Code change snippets
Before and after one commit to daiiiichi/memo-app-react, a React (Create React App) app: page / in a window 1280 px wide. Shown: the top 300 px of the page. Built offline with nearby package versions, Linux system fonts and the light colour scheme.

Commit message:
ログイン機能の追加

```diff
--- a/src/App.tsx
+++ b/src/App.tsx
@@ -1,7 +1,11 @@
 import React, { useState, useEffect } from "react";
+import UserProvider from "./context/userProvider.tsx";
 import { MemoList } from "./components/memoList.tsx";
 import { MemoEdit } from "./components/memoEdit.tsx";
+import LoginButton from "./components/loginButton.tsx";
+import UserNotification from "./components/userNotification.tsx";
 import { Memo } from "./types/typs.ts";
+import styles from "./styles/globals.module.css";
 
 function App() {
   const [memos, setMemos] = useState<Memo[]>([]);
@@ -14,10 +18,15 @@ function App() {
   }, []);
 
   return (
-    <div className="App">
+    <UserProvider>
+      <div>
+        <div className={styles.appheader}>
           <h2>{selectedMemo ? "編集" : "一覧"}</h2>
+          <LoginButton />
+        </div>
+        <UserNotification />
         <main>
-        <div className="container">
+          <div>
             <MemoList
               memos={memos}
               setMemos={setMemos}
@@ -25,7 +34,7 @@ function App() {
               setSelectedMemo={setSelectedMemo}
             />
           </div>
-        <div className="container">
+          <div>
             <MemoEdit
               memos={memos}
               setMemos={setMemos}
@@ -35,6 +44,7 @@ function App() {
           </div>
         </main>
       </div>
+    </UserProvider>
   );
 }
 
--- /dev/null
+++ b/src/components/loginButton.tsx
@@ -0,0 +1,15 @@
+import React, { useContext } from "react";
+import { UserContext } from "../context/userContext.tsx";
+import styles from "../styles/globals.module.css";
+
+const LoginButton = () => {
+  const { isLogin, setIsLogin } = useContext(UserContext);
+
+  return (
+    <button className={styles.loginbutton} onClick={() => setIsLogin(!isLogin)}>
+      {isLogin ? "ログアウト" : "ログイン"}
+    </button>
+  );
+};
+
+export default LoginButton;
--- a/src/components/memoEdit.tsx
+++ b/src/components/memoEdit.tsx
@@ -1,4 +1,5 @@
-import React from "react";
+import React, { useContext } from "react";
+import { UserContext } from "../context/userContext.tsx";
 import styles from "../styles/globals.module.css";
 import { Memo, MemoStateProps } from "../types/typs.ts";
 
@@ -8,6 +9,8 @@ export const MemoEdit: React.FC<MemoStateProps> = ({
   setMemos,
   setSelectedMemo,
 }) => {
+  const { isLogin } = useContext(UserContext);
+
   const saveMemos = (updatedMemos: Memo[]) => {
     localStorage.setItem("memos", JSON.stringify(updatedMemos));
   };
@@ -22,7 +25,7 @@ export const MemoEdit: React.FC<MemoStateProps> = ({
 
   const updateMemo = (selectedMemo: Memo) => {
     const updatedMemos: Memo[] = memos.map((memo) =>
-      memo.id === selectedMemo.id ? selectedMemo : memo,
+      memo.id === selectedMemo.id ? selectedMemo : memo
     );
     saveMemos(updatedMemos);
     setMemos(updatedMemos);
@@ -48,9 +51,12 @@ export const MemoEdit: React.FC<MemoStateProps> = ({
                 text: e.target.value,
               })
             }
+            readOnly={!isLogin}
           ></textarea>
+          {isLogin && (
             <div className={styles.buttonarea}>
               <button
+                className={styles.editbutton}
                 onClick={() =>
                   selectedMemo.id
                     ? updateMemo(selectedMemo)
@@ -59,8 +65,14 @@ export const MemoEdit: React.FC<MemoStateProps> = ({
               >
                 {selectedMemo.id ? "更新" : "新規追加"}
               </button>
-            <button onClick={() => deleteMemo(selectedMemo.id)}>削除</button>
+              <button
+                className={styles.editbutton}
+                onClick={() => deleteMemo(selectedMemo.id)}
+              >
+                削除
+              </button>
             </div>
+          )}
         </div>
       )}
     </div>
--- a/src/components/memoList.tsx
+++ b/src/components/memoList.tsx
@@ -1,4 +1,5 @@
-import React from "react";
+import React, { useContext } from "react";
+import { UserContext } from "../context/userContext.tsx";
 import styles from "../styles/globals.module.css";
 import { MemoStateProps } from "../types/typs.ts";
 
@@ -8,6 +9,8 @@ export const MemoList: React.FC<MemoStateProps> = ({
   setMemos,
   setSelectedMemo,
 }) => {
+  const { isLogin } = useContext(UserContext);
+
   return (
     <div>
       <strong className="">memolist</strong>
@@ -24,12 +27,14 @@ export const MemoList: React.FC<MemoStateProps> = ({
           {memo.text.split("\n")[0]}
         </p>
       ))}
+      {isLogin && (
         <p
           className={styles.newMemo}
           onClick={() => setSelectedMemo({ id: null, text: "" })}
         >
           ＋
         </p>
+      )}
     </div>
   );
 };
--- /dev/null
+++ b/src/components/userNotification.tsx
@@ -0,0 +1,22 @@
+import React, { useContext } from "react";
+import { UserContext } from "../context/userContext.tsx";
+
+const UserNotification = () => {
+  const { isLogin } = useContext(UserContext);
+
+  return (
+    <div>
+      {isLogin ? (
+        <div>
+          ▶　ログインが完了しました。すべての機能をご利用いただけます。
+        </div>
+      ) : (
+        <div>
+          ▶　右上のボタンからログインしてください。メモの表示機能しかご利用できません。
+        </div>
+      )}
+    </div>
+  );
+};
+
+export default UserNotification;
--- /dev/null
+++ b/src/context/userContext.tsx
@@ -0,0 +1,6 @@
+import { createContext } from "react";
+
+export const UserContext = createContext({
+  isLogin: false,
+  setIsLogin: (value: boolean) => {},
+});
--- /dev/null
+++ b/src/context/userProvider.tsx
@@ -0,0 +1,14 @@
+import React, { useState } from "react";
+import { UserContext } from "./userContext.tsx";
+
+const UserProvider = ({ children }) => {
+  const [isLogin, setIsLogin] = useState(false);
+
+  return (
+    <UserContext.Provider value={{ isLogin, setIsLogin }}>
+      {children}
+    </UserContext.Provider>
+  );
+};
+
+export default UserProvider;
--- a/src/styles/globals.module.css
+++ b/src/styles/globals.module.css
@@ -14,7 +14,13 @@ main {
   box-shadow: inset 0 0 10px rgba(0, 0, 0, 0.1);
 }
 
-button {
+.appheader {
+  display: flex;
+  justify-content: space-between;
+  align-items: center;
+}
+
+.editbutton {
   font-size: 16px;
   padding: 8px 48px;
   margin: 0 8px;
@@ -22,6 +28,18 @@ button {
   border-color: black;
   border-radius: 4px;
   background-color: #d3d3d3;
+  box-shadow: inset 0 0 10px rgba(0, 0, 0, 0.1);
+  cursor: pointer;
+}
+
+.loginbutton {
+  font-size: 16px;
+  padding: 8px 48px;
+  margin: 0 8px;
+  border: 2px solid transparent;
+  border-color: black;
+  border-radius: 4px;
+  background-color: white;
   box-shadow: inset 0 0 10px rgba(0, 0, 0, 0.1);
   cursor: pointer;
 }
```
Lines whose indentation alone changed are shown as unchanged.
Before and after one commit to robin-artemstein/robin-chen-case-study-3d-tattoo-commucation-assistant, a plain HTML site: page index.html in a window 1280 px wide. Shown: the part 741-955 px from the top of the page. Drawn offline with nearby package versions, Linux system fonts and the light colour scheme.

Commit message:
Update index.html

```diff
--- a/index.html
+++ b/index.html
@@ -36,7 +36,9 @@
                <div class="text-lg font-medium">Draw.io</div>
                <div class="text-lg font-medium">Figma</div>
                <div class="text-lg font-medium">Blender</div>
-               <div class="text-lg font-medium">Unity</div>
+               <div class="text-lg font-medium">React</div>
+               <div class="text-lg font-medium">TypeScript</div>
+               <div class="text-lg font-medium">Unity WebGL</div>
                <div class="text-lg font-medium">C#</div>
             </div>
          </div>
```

▶ Your task:
Working through the records above, copy each line in which "value" is found.

▶ Exercise result:
                 text: e.target.value,
+  setIsLogin: (value: boolean) => {},
+    <UserContext.Provider value={{ isLogin, setIsLogin }}>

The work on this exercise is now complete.